‘Maria Hackett, The Chorister’s Friend’: Performance Poet Jay Hulme’s Response to the Memorial to Maria Hackett (1877)
Maria Hackett, The Chorister’s Friend
by Jay Hulme
In the nave there’s statues; marble carved and white,
a gallery of gallantry and lives spent “right”.
Ministers and missionaries, soldiers to a cause,
men in grecian loincloths, caught in lion’s claws.
But down beneath our footsteps in the chaos of the crypt,
somewhere between plaque eighteen and two hundred and six,
tucked upon a pillar, forever facing east,
a simple cross upon a stone with lettering beneath.
The things it says are many, but also not enough –
Maria came from Birmingham and shook the churches up.
Ignored by the Bishop, the Canons, and the Dean,
she called out the clergy, she made quite a scene.
The problems that she witnessed were grievous indeed:
mistreatment of the choristers, children oft in need.
So in her fight she changed it all – the woman changed the church,
she called for exploitation’s end, and never stopped her search
for the protection of these children, for education, and for care,
she saw the change around herself and didn’t stop there –
She travelled ‘cross the country, ever on the hunt
for wrongs done to choristers she needed to confront.
And when she died aged ninety (though the plaque says ninety-one),
she ended with her final breath the most important song;
the final note of life well spent slipped into the air,
and God reached out to meet her, to gather her with care.
For though Maria’s life has stopped her impact still remains,
in every choir in the land, she echoes in the strains
of song that falls from every tongue, each chorister unknowing
sings in praise of Christ our Lord, with joy that is still owing
to the efforts of Maria, who cared enough to fight

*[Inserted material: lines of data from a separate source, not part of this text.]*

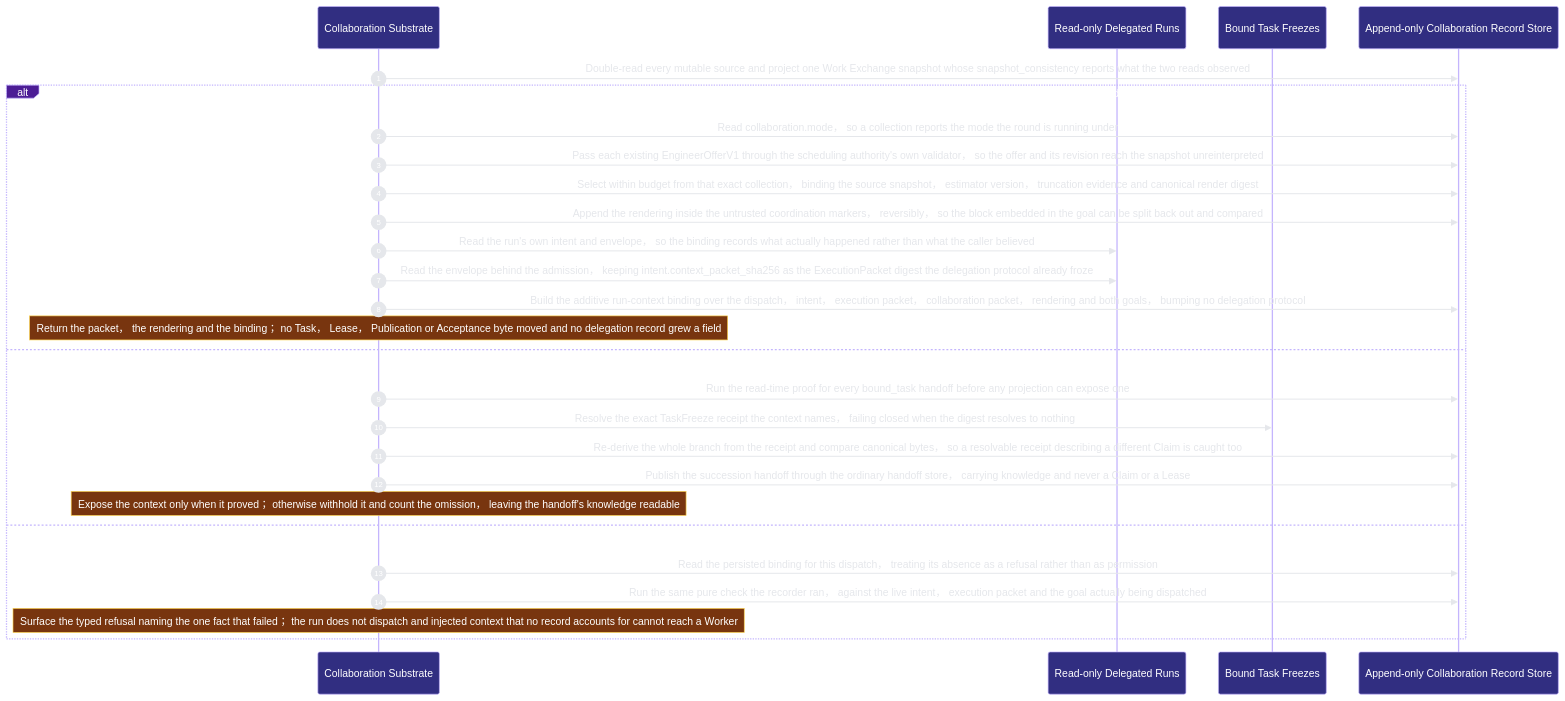
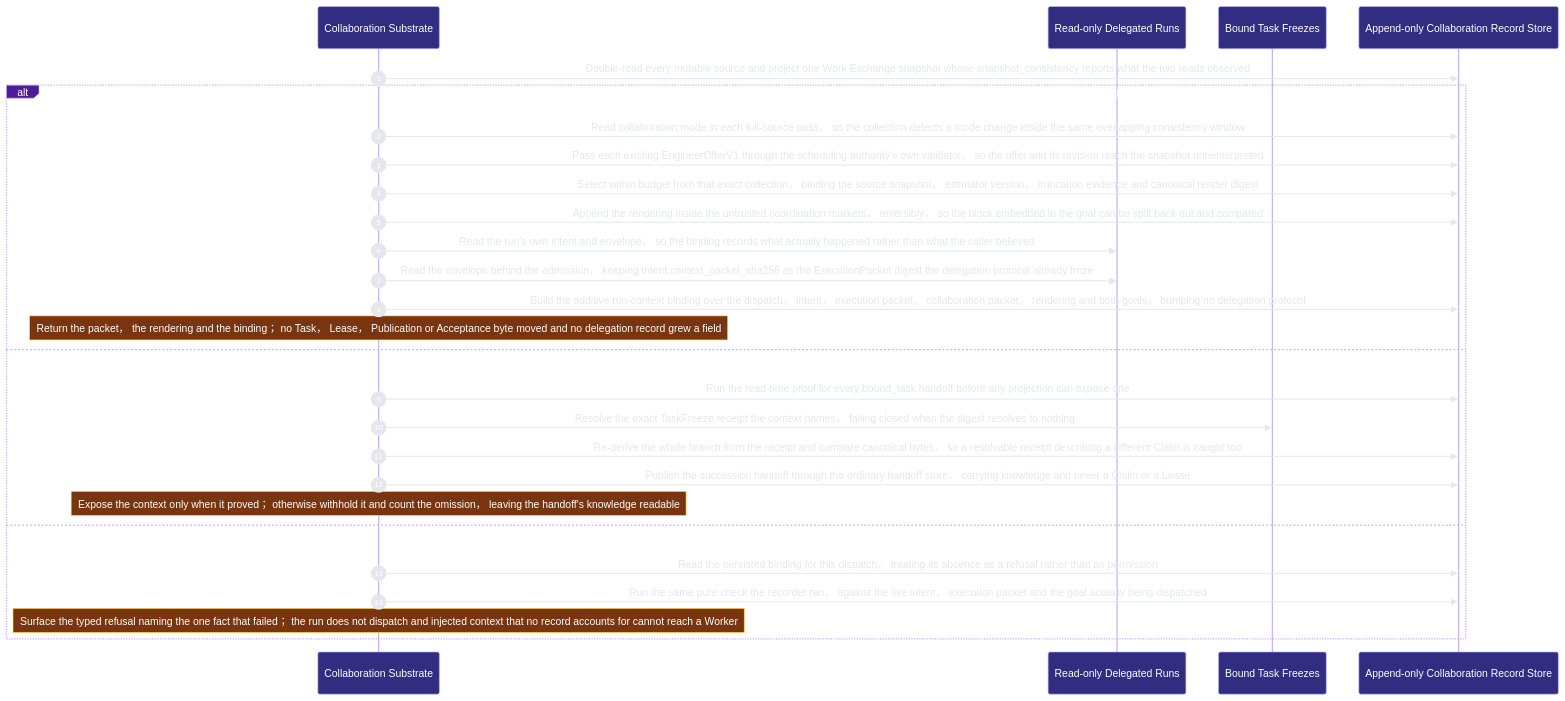
The third of 6 diagrams in docs/architecture/modules/runtime-harness/collaboration.md (Ancienttwo/repo-harness), drawn with Mermaid before and after one commit. The commit also changed other lines of this file and 55 other files, not shown here.

````diff
--- a/docs/architecture/modules/runtime-harness/collaboration.md
+++ b/docs/architecture/modules/runtime-harness/collaboration.md
@@ -143,30 +144,30 @@
 ```mermaid
 %%{init: {"theme":"base","themeVariables":{"background":"#0d1117","actorBkg":"#312e81","actorBorder":"#c4b5fd","actorTextColor":"#ffffff","signalColor":"#e5e7eb","signalTextColor":"#e5e7eb","labelBoxBkgColor":"#4c1d95","labelBoxBorderColor":"#c4b5fd","labelTextColor":"#ffffff","noteBkgColor":"#78350f","noteBorderColor":"#fcd34d","noteTextColor":"#ffffff","sequenceNumberColor":"#ffffff"}}}%%
 sequenceDiagram
   autonumber
   participant p2_collaboration_50c48bca as Collaboration Substrate
   participant p2_delegated_runs_6de9843b as Read-only Delegated Runs
   participant p2_bound_task_freezes_60610ef7 as Bound Task Freezes
   participant p2_collaboration_store_5c827af5 as Append-only Collaboration Record Store
   p2_collaboration_50c48bca->>p2_collaboration_store_5c827af5: Double-read every mutable source and project one Work Exchange snapshot whose snapshot_consistency reports what the two reads observed
   alt A stable snapshot becomes a bounded packet， an untrusted rendering composed into the run's goal， and a binding that records exactly what was embedded
-  p2_collaboration_50c48bca->>p2_collaboration_store_5c827af5: Read collaboration.mode， so a collection reports the mode the round is running under
+  p2_collaboration_50c48bca->>p2_collaboration_store_5c827af5: Read collaboration.mode in each full-source pass， so the collection detects a mode change inside the same overlapping consistency window
   p2_collaboration_50c48bca->>p2_collaboration_store_5c827af5: Pass each existing EngineerOfferV1 through the scheduling authority's own validator， so the offer and its revision reach the snapshot unreinterpreted
   p2_collaboration_50c48bca->>p2_collaboration_store_5c827af5: Select within budget from that exact collection， binding the source snapshot， estimator version， truncation evidence and canonical render digest
   p2_collaboration_50c48bca->>p2_collaboration_store_5c827af5: Append the rendering inside the untrusted coordination markers， reversibly， so the block embedded in the goal can be split back out and compared
   p2_collaboration_50c48bca->>p2_delegated_runs_6de9843b: Read the run's own intent and envelope， so the binding records what actually happened rather than what the caller believed
   p2_collaboration_50c48bca->>p2_delegated_runs_6de9843b: Read the envelope behind the admission， keeping intent.context_packet_sha256 as the ExecutionPacket digest the delegation protocol already froze
   p2_collaboration_50c48bca->>p2_collaboration_store_5c827af5: Build the additive run-context binding over the dispatch， intent， execution packet， collaboration packet， rendering and both goals， bumping no delegation protocol
     Note over p2_collaboration_50c48bca: Return the packet， the rendering and the binding； no Task， Lease， Publication or Acceptance byte moved and no delegation record grew a field
   else A handoff's bound_task execution context is shown against the freeze receipt it names， or withheld
   p2_collaboration_50c48bca->>p2_collaboration_store_5c827af5: Run the read-time proof for every bound_task handoff before any projection can expose one
   p2_collaboration_50c48bca->>p2_bound_task_freezes_60610ef7: Resolve the exact TaskFreeze receipt the context names， failing closed when the digest resolves to nothing
   p2_collaboration_50c48bca->>p2_collaboration_store_5c827af5: Re-derive the whole branch from the receipt and compare canonical bytes， so a resolvable receipt describing a different Claim is caught too
   p2_collaboration_50c48bca->>p2_collaboration_store_5c827af5: Publish the succession handoff through the ordinary handoff store， carrying knowledge and never a Claim or a Lease
     Note over p2_collaboration_50c48bca: Expose the context only when it proved； otherwise withhold it and count the omission， leaving the handoff's knowledge readable
   else A collaboration-mode run whose binding is missing， dangling， or describes a different goal is refused before it dispatches
   p2_collaboration_50c48bca->>p2_collaboration_store_5c827af5: Read the persisted binding for this dispatch， treating its absence as a refusal rather than as permission
   p2_collaboration_50c48bca->>p2_collaboration_store_5c827af5: Run the same pure check the recorder ran， against the live intent， execution packet and the goal actually being dispatched
     Note over p2_collaboration_50c48bca: Surface the typed refusal naming the one fact that failed； the run does not dispatch and injected context that no record accounts for cannot reach a Worker
   end
 ```
````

for children in the choirs, for the church to do it right,
so though the plaque is tiny and lost among the throng
her memorial is not just this – it’s every choir’s song.
Maria Hackett changed the church, starting with St Paul’s,
and in her travels and campaigns, she helped to change them all.
Her memory is linked with song, a song that never ends,
beside angelic choirs stands ‘The Chorister’s Friend’.
About Jay Hulme
Jay Hulme is an award-winning transgender poet, performer, speaker and educator from Leicester. Alongside his writing, he teaches poetry, works to raise awareness of LGBT rights and inclusion, and performs sensitivity reads on manuscripts. He is currently Poet in Residence at ‘The Poets’ Church’, St Giles’ in the Fields.
Jay writes for all ages, from small children to adults, and enjoys keeping people guessing as to what he’ll be writing next.
When he’s not working he enjoys exploring old buildings, especially churches. As you read this he’s probably standing on top of a church tower, just taking in the view.
About the Monument
One of the few monuments in St Paul’s Cathedral that commemorates a woman, the simple, anonymously made wall panel in memory of Maria Hackett (1783–1874) is easily overlooked while visiting the crypt . However, it represents a conspicuous shift in the treatment and education of the cathedral’s choristers over her long lifetime. Beginning with St Paul’s, Maria devoted her life to campaigning for —and funding—improvements in the well-being and education of cathedral choristers throughout Britain. She became known as ‘the chorister’s friend’ and upon her death at the age of 90, choristers from across the land came together to fund the memorial.
In addition, Maria published, among other things, a guidebook to St Paul’s that ran into many editions: A Popular Description of St. Paul’s Cathedral: Including a Brief History of the Old and New Cathedral: With Explanations of the Monumental Designs (1828).